#### Task instructions:
Work out how many lines of the material contain the string "areas". Respond with the number only.

START Given records

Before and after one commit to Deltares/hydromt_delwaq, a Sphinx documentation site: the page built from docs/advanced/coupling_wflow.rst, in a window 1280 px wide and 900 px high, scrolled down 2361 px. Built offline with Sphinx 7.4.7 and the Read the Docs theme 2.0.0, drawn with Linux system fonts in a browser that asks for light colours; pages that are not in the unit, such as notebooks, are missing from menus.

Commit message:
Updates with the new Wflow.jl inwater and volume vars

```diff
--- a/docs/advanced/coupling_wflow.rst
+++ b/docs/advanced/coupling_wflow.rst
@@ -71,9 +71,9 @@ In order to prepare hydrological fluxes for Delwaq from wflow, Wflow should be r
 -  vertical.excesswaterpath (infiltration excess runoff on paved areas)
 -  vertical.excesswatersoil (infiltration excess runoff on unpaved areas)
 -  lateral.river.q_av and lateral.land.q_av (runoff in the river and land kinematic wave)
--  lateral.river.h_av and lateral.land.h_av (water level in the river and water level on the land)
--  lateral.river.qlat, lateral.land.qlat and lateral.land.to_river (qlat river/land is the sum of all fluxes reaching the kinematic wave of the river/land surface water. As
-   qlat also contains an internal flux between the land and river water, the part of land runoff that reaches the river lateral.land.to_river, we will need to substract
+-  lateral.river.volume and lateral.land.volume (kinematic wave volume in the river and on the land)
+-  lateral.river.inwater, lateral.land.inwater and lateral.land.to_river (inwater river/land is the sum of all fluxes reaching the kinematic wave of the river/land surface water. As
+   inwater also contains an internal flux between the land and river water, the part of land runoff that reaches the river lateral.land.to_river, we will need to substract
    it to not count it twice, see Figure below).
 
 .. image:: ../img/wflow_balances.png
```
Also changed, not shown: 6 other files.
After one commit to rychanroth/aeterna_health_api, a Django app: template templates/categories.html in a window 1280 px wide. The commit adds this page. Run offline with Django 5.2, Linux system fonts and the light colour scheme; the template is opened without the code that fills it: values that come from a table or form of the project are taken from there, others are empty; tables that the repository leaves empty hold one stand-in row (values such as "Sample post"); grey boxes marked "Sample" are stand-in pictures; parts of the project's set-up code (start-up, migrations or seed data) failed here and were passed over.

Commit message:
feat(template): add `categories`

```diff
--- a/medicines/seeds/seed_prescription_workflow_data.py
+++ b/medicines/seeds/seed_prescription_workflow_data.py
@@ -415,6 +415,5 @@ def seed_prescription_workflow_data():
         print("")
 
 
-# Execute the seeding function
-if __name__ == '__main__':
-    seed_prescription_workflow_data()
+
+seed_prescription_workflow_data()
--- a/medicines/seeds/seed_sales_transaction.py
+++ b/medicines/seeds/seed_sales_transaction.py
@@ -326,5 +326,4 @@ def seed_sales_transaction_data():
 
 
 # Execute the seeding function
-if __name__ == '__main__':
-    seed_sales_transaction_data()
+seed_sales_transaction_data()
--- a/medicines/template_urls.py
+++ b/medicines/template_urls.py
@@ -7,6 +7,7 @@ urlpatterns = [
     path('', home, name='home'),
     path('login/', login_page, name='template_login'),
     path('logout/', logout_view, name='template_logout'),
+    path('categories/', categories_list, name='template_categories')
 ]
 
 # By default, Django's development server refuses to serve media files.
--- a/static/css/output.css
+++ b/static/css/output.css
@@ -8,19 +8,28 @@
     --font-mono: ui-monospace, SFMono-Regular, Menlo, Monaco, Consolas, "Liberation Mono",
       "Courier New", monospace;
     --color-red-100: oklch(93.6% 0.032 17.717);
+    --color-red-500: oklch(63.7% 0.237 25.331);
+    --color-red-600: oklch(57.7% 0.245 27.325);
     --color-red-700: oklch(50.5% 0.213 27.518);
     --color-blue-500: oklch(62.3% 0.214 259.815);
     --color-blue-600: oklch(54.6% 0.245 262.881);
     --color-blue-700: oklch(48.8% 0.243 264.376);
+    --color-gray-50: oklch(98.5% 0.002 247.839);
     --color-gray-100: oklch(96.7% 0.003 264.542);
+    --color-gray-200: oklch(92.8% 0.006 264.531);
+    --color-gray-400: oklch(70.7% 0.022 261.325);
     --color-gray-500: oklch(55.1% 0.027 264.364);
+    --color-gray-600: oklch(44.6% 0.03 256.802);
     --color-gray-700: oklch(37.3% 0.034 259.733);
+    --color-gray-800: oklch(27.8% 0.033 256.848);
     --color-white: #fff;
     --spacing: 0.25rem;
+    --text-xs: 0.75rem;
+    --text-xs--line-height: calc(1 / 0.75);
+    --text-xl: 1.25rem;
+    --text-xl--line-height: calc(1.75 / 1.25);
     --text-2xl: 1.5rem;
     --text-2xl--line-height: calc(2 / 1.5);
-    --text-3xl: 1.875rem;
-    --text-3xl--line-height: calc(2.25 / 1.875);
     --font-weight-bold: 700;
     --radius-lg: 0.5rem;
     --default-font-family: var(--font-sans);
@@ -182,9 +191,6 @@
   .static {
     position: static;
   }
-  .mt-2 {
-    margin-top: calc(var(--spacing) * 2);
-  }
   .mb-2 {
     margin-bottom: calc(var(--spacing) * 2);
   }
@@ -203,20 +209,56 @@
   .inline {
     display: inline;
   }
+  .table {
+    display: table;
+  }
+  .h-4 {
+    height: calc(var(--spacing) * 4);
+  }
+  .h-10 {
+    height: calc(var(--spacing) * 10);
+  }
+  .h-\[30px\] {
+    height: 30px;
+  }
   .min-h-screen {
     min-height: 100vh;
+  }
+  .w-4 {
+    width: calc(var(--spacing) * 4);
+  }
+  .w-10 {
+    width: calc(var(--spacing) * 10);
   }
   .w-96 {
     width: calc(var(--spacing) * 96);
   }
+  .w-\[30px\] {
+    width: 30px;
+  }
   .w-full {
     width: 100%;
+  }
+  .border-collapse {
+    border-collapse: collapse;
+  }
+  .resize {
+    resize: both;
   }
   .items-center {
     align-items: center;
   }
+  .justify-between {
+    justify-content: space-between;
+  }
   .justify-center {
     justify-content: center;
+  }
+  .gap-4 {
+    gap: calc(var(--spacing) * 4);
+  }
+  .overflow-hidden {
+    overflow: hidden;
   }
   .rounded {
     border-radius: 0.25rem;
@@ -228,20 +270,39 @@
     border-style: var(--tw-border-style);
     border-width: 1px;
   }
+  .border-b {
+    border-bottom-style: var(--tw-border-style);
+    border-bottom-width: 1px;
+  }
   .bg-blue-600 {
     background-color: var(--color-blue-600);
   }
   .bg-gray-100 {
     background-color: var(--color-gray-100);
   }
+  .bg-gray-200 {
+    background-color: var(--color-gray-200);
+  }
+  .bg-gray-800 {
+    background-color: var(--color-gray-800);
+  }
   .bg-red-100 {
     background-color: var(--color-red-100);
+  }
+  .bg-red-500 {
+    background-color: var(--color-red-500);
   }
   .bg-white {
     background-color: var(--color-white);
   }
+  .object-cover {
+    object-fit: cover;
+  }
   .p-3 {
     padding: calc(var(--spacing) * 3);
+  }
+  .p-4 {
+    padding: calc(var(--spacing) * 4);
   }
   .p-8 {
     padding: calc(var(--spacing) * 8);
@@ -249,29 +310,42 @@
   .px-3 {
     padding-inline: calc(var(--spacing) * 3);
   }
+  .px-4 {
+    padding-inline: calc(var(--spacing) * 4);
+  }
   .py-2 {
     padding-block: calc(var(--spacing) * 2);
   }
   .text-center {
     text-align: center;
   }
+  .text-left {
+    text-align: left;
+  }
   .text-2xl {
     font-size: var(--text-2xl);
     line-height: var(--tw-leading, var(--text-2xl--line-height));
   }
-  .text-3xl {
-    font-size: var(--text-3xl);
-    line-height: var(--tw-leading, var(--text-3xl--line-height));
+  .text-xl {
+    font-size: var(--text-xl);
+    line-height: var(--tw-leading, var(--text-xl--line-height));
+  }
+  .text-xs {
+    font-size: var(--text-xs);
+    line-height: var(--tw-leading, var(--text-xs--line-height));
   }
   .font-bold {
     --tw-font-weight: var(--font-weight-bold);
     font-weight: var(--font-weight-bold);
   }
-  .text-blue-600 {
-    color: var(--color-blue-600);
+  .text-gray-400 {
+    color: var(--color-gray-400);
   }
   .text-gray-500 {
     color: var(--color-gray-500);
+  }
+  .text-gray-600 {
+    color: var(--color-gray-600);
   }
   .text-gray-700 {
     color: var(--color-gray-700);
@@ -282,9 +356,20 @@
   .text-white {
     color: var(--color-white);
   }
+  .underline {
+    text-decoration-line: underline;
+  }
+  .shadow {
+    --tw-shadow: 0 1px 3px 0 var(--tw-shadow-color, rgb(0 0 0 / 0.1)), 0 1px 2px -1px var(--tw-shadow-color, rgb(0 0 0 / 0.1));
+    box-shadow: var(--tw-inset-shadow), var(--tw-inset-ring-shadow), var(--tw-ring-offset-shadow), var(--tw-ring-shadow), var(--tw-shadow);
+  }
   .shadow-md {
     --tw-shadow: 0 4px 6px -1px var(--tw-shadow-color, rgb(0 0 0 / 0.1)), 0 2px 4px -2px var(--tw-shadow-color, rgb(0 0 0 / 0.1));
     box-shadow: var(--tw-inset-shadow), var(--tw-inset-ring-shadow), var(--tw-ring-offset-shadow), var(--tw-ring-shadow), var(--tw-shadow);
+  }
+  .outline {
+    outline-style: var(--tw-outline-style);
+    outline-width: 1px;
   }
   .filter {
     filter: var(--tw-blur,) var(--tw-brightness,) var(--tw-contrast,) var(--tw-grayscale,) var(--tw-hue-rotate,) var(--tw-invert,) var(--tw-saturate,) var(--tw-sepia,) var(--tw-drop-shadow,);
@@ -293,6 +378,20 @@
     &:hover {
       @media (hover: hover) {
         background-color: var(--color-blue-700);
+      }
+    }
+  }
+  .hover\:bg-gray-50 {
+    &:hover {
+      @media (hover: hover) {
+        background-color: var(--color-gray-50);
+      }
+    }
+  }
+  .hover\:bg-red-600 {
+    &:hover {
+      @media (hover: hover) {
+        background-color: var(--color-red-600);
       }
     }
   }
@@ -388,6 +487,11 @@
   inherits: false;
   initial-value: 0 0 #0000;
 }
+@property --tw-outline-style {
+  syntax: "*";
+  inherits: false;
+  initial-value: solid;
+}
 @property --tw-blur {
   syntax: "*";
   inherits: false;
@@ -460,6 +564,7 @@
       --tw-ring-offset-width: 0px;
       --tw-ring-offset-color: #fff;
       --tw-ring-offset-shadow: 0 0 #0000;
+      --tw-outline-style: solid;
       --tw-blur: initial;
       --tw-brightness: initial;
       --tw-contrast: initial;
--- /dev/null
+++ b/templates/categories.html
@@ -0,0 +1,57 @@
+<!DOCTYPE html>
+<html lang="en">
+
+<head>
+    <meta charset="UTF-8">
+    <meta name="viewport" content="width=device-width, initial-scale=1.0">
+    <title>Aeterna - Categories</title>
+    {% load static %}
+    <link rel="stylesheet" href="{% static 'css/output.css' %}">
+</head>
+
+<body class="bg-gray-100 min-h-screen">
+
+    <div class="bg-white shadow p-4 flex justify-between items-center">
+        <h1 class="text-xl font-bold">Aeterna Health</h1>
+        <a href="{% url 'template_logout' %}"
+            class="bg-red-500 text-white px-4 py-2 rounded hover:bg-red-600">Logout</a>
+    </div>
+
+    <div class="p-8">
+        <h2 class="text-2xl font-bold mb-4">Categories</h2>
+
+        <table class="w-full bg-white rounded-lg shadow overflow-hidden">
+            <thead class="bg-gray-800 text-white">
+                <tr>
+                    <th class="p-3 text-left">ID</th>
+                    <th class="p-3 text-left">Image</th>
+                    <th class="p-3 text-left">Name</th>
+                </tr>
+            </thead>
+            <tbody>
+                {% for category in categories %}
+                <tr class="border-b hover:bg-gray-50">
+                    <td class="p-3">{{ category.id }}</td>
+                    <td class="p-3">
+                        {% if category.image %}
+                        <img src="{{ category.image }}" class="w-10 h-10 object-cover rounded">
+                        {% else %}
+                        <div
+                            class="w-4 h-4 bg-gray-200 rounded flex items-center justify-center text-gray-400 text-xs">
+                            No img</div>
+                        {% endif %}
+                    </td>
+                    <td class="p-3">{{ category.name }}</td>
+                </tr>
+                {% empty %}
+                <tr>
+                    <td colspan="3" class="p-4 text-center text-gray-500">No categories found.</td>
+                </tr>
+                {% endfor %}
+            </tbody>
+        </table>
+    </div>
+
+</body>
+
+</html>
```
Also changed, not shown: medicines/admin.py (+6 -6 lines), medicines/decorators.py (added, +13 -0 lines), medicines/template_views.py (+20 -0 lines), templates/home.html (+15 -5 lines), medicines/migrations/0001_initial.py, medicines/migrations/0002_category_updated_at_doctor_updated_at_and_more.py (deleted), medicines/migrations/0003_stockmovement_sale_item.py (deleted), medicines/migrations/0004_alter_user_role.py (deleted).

END Given records

#### Answer to the exercise:
2